> [YOUR TASK]
Drop all images. Then write out each line below exactly as given.

Edit tracking data
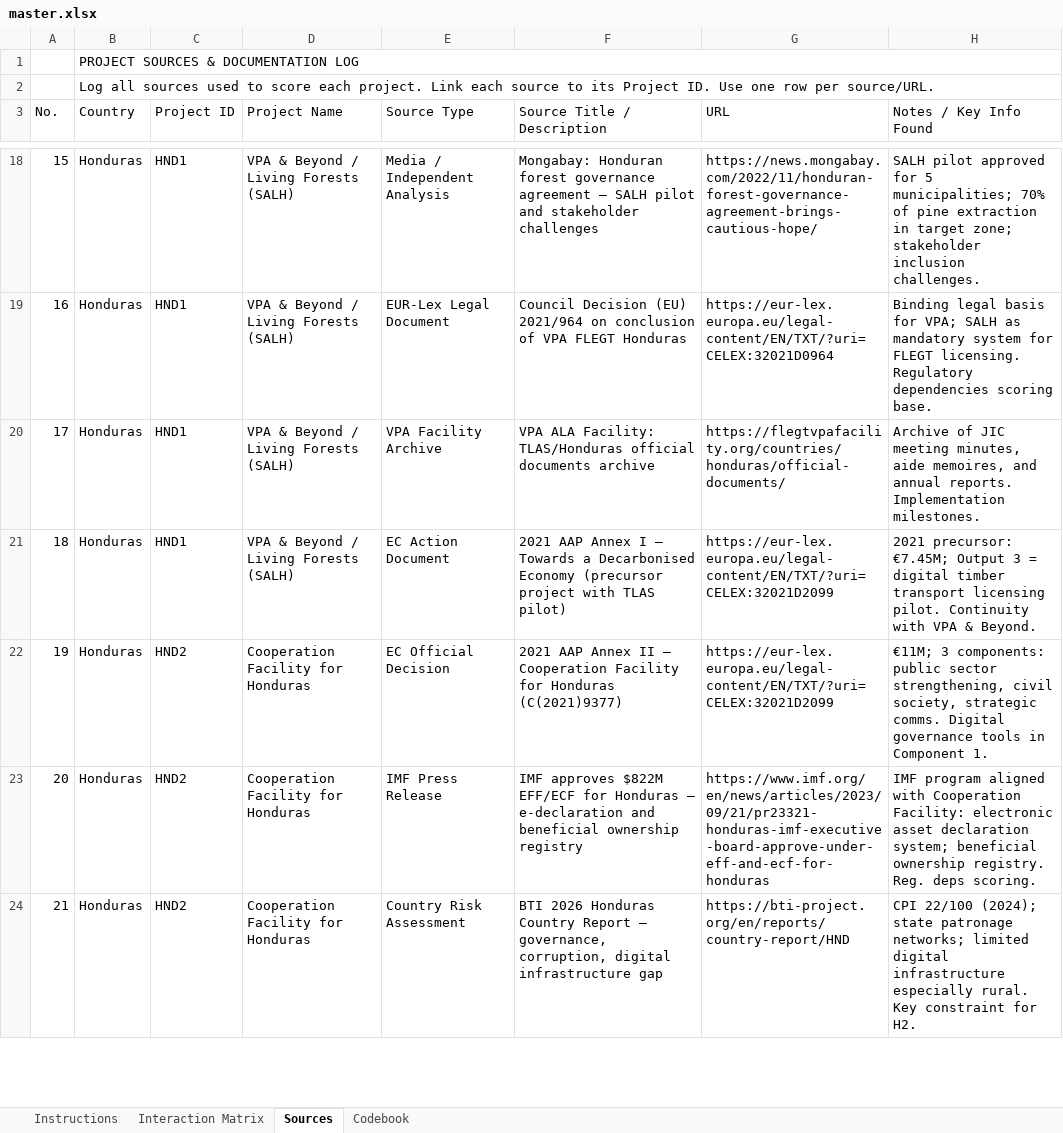
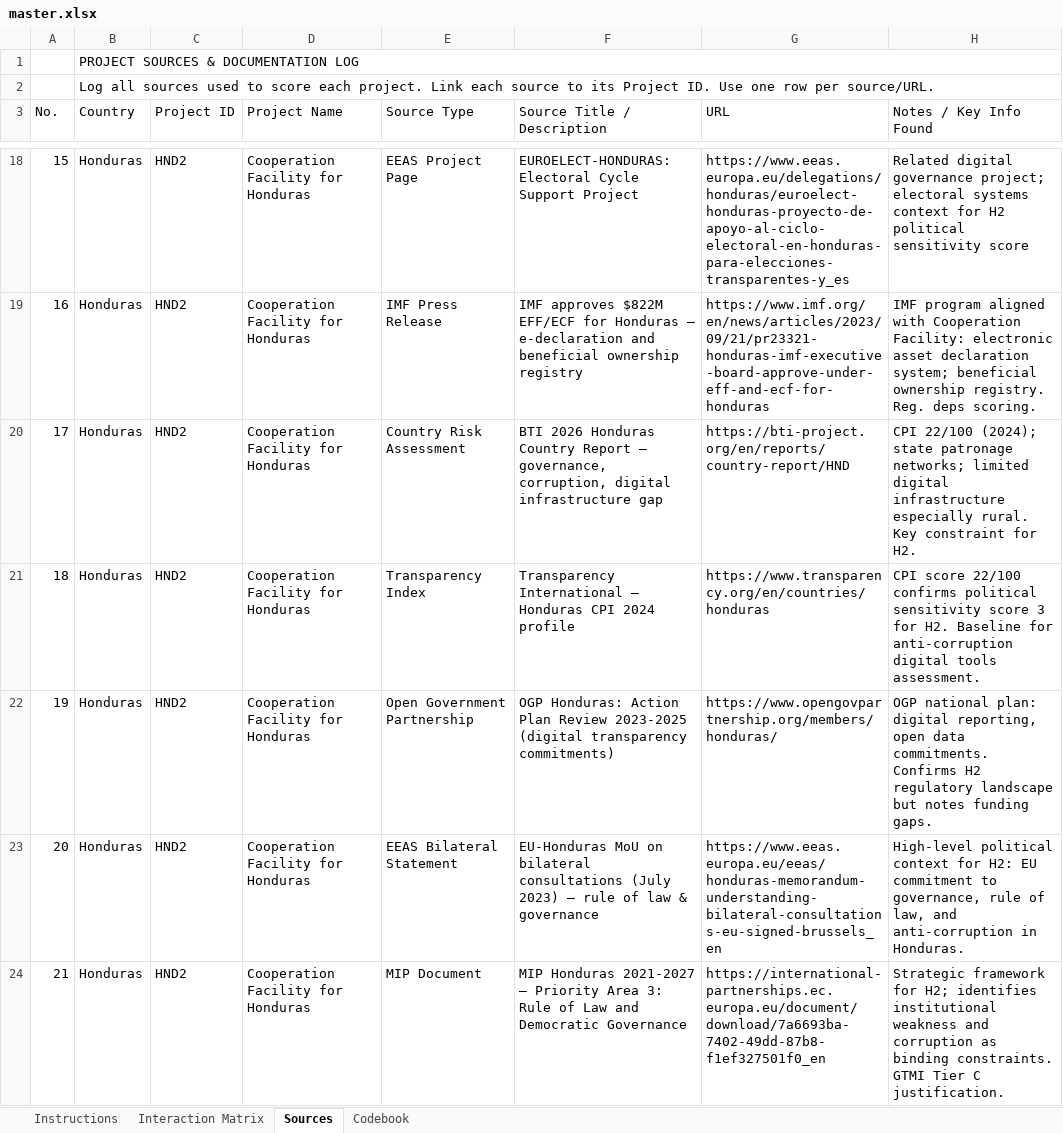
Before and after one commit to delbenghazi/world-insight-dash, an Excel workbook: public/templates/master.xlsx, sheet Sources, drawn as a sheet; only a part is shown, gaps mark what is left out; values as stored, in another font and other column widths than the file's, no cell formats; charts and pictures not drawn; the diff covers the shown part only; the diff names each change by its address in the sheet, - before the commit and + after, or states it on an @@ line.

```diff
--- a/public/templates/master.xlsx (sheet Sources)
+++ b/public/templates/master.xlsx (sheet Sources)
-C18:C21 (Project ID): HND1
+C18:C21 (Project ID): HND2
-D18:D21 (Project Name): VPA & Beyond / Living Forests (SALH)
+D18:D21 (Project Name): Cooperation Facility for Honduras
-E18 (Source Type): Media / Independent Analysis
+E18 (Source Type): EEAS Project Page
-F18 (Source Title / Description): Mongabay: Honduran forest governance agreement – SALH pilot and stakeholder challenges
+F18 (Source Title / Description): EUROELECT-HONDURAS: Electoral Cycle Support Project
-G18 (URL): https://news.mongabay.com/2022/11/honduran-forest-governance-agreement-brings-cautious-hope/
+G18 (URL): https://www.eeas.europa.eu/delegations/honduras/euroelect-honduras-proyecto-de-apoyo-al-ciclo-electoral-en-honduras-para-elecciones-transparentes-y_es
-H18 (Notes / Key Info Found): SALH pilot approved for 5 municipalities; 70% of pine extraction in target zone; stakeholder inclusion challenges.
+H18 (Notes / Key Info Found): Related digital governance project; electoral systems context for H2 political sensitivity score
-E19 (Source Type): EUR-Lex Legal Document
+E19 (Source Type): IMF Press Release
-F19 (Source Title / Description): Council Decision (EU) 2021/964 on conclusion of VPA FLEGT Honduras
+F19 (Source Title / Description): IMF approves $822M EFF/ECF for Honduras – e-declaration and beneficial ownership registry
-G19 (URL): https://eur-lex.europa.eu/legal-content/EN/TXT/?uri=CELEX:32021D0964
+G19 (URL): https://www.imf.org/en/news/articles/2023/09/21/pr23321-honduras-imf-executive-board-approve-under-eff-and-ecf-for-honduras
-H19 (Notes / Key Info Found): Binding legal basis for VPA; SALH as mandatory system for FLEGT licensing. Regulatory dependencies scoring base.
+H19 (Notes / Key Info Found): IMF program aligned with Cooperation Facility: electronic asset declaration system; beneficial ownership registry. Reg. deps scoring.
-E20 (Source Type): VPA Facility Archive
+E20 (Source Type): Country Risk Assessment
-F20 (Source Title / Description): VPA ALA Facility: TLAS/Honduras official documents archive
+F20 (Source Title / Description): BTI 2026 Honduras Country Report – governance, corruption, digital infrastructure gap
-G20 (URL): https://flegtvpafacility.org/countries/honduras/official-documents/
+G20 (URL): https://bti-project.org/en/reports/country-report/HND
-H20 (Notes / Key Info Found): Archive of JIC meeting minutes, aide memoires, and annual reports. Implementation milestones.
+H20 (Notes / Key Info Found): CPI 22/100 (2024); state patronage networks; limited digital infrastructure especially rural. Key constraint for H2.
-E21 (Source Type): EC Action Document
+E21 (Source Type): Transparency Index
-F21 (Source Title / Description): 2021 AAP Annex I – Towards a Decarbonised Economy (precursor project with TLAS pilot)
+F21 (Source Title / Description): Transparency International – Honduras CPI 2024 profile
-G21 (URL): https://eur-lex.europa.eu/legal-content/EN/TXT/?uri=CELEX:32021D2099
+G21 (URL): https://www.transparency.org/en/countries/honduras
-H21 (Notes / Key Info Found): 2021 precursor: €7.45M; Output 3 = digital timber transport licensing pilot. Continuity with VPA & Beyond.
+H21 (Notes / Key Info Found): CPI score 22/100 confirms political sensitivity score 3 for H2. Baseline for anti-corruption digital tools assessment.
-E22 (Source Type): EC Official Decision
+E22 (Source Type): Open Government Partnership
-F22 (Source Title / Description): 2021 AAP Annex II – Cooperation Facility for Honduras (C(2021)9377)
+F22 (Source Title / Description): OGP Honduras: Action Plan Review 2023-2025 (digital transparency commitments)
-G22 (URL): https://eur-lex.europa.eu/legal-content/EN/TXT/?uri=CELEX:32021D2099
+G22 (URL): https://www.opengovpartnership.org/members/honduras/
-H22 (Notes / Key Info Found): €11M; 3 components: public sector strengthening, civil society, strategic comms. Digital governance tools in Component 1.
+H22 (Notes / Key Info Found): OGP national plan: digital reporting, open data commitments. Confirms H2 regulatory landscape but notes funding gaps.
-E23 (Source Type): IMF Press Release
+E23 (Source Type): EEAS Bilateral Statement
-F23 (Source Title / Description): IMF approves $822M EFF/ECF for Honduras – e-declaration and beneficial ownership registry
+F23 (Source Title / Description): EU-Honduras MoU on bilateral consultations (July 2023) – rule of law & governance
-G23 (URL): https://www.imf.org/en/news/articles/2023/09/21/pr23321-honduras-imf-executive-board-approve-under-eff-and-ecf-for-honduras
+G23 (URL): https://www.eeas.europa.eu/eeas/honduras-memorandum-understanding-bilateral-consultations-eu-signed-brussels_en
-H23 (Notes / Key Info Found): IMF program aligned with Cooperation Facility: electronic asset declaration system; beneficial ownership registry. Reg. deps scoring.
+H23 (Notes / Key Info Found): High-level political context for H2: EU commitment to governance, rule of law, and anti-corruption in Honduras.
-E24 (Source Type): Country Risk Assessment
+E24 (Source Type): MIP Document
-F24 (Source Title / Description): BTI 2026 Honduras Country Report – governance, corruption, digital infrastructure gap
+F24 (Source Title / Description): MIP Honduras 2021-2027 – Priority Area 3: Rule of Law and Democratic Governance
-G24 (URL): https://bti-project.org/en/reports/country-report/HND
+G24 (URL): https://international-partnerships.ec.europa.eu/document/download/7a6693ba-7402-49dd-87b8-f1ef327501f0_en
-H24 (Notes / Key Info Found): CPI 22/100 (2024); state patronage networks; limited digital infrastructure especially rural. Key constraint for H2.
+H24 (Notes / Key Info Found): Strategic framework for H2; identifies institutional weakness and corruption as binding constraints. GTMI Tier C justification.
```
Also changed, not shown: 4 added rows, 10 removed rows and 282 edited cells elsewhere in this sheet, sheet Interaction Matrix, sheet Codebook, cell formats.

> [FINISHED TASK]
Before and after one commit to delbenghazi/world-insight-dash, an Excel workbook: public/templates/master.xlsx, sheet Sources, drawn as a sheet; only a part is shown, gaps mark what is left out; values as stored, in another font and other column widths than the file's, no cell formats; charts and pictures not drawn; the diff covers the shown part only; the diff names each change by its address in the sheet, - before the commit and + after, or states it on an @@ line.

```diff
--- a/public/templates/master.xlsx (sheet Sources)
+++ b/public/templates/master.xlsx (sheet Sources)
-C18:C21 (Project ID): HND1
+C18:C21 (Project ID): HND2
-D18:D21 (Project Name): VPA & Beyond / Living Forests (SALH)
+D18:D21 (Project Name): Cooperation Facility for Honduras
-E18 (Source Type): Media / Independent Analysis
+E18 (Source Type): EEAS Project Page
-F18 (Source Title / Description): Mongabay: Honduran forest governance agreement – SALH pilot and stakeholder challenges
+F18 (Source Title / Description): EUROELECT-HONDURAS: Electoral Cycle Support Project
-G18 (URL): https://news.mongabay.com/2022/11/honduran-forest-governance-agreement-brings-cautious-hope/
+G18 (URL): https://www.eeas.europa.eu/delegations/honduras/euroelect-honduras-proyecto-de-apoyo-al-ciclo-electoral-en-honduras-para-elecciones-transparentes-y_es
-H18 (Notes / Key Info Found): SALH pilot approved for 5 municipalities; 70% of pine extraction in target zone; stakeholder inclusion challenges.
+H18 (Notes / Key Info Found): Related digital governance project; electoral systems context for H2 political sensitivity score
-E19 (Source Type): EUR-Lex Legal Document
+E19 (Source Type): IMF Press Release
-F19 (Source Title / Description): Council Decision (EU) 2021/964 on conclusion of VPA FLEGT Honduras
+F19 (Source Title / Description): IMF approves $822M EFF/ECF for Honduras – e-declaration and beneficial ownership registry
-G19 (URL): https://eur-lex.europa.eu/legal-content/EN/TXT/?uri=CELEX:32021D0964
+G19 (URL): https://www.imf.org/en/news/articles/2023/09/21/pr23321-honduras-imf-executive-board-approve-under-eff-and-ecf-for-honduras
-H19 (Notes / Key Info Found): Binding legal basis for VPA; SALH as mandatory system for FLEGT licensing. Regulatory dependencies scoring base.
+H19 (Notes / Key Info Found): IMF program aligned with Cooperation Facility: electronic asset declaration system; beneficial ownership registry. Reg. deps scoring.
-E20 (Source Type): VPA Facility Archive
+E20 (Source Type): Country Risk Assessment
-F20 (Source Title / Description): VPA ALA Facility: TLAS/Honduras official documents archive
+F20 (Source Title / Description): BTI 2026 Honduras Country Report – governance, corruption, digital infrastructure gap
-G20 (URL): https://flegtvpafacility.org/countries/honduras/official-documents/
+G20 (URL): https://bti-project.org/en/reports/country-report/HND
-H20 (Notes / Key Info Found): Archive of JIC meeting minutes, aide memoires, and annual reports. Implementation milestones.
+H20 (Notes / Key Info Found): CPI 22/100 (2024); state patronage networks; limited digital infrastructure especially rural. Key constraint for H2.
-E21 (Source Type): EC Action Document
+E21 (Source Type): Transparency Index
-F21 (Source Title / Description): 2021 AAP Annex I – Towards a Decarbonised Economy (precursor project with TLAS pilot)
+F21 (Source Title / Description): Transparency International – Honduras CPI 2024 profile
-G21 (URL): https://eur-lex.europa.eu/legal-content/EN/TXT/?uri=CELEX:32021D2099
+G21 (URL): https://www.transparency.org/en/countries/honduras
-H21 (Notes / Key Info Found): 2021 precursor: €7.45M; Output 3 = digital timber transport licensing pilot. Continuity with VPA & Beyond.
+H21 (Notes / Key Info Found): CPI score 22/100 confirms political sensitivity score 3 for H2. Baseline for anti-corruption digital tools assessment.
-E22 (Source Type): EC Official Decision
+E22 (Source Type): Open Government Partnership
-F22 (Source Title / Description): 2021 AAP Annex II – Cooperation Facility for Honduras (C(2021)9377)
+F22 (Source Title / Description): OGP Honduras: Action Plan Review 2023-2025 (digital transparency commitments)
-G22 (URL): https://eur-lex.europa.eu/legal-content/EN/TXT/?uri=CELEX:32021D2099
+G22 (URL): https://www.opengovpartnership.org/members/honduras/
-H22 (Notes / Key Info Found): €11M; 3 components: public sector strengthening, civil society, strategic comms. Digital governance tools in Component 1.
+H22 (Notes / Key Info Found): OGP national plan: digital reporting, open data commitments. Confirms H2 regulatory landscape but notes funding gaps.
-E23 (Source Type): IMF Press Release
+E23 (Source Type): EEAS Bilateral Statement
-F23 (Source Title / Description): IMF approves $822M EFF/ECF for Honduras – e-declaration and beneficial ownership registry
+F23 (Source Title / Description): EU-Honduras MoU on bilateral consultations (July 2023) – rule of law & governance
-G23 (URL): https://www.imf.org/en/news/articles/2023/09/21/pr23321-honduras-imf-executive-board-approve-under-eff-and-ecf-for-honduras
+G23 (URL): https://www.eeas.europa.eu/eeas/honduras-memorandum-understanding-bilateral-consultations-eu-signed-brussels_en
-H23 (Notes / Key Info Found): IMF program aligned with Cooperation Facility: electronic asset declaration system; beneficial ownership registry. Reg. deps scoring.
+H23 (Notes / Key Info Found): High-level political context for H2: EU commitment to governance, rule of law, and anti-corruption in Honduras.
-E24 (Source Type): Country Risk Assessment
+E24 (Source Type): MIP Document
-F24 (Source Title / Description): BTI 2026 Honduras Country Report – governance, corruption, digital infrastructure gap
+F24 (Source Title / Description): MIP Honduras 2021-2027 – Priority Area 3: Rule of Law and Democratic Governance
-G24 (URL): https://bti-project.org/en/reports/country-report/HND
+G24 (URL): https://international-partnerships.ec.europa.eu/document/download/7a6693ba-7402-49dd-87b8-f1ef327501f0_en
-H24 (Notes / Key Info Found): CPI 22/100 (2024); state patronage networks; limited digital infrastructure especially rural. Key constraint for H2.
+H24 (Notes / Key Info Found): Strategic framework for H2; identifies institutional weakness and corruption as binding constraints. GTMI Tier C justification.
```
Also changed, not shown: 4 added rows, 10 removed rows and 282 edited cells elsewhere in this sheet, sheet Interaction Matrix, sheet Codebook, cell formats.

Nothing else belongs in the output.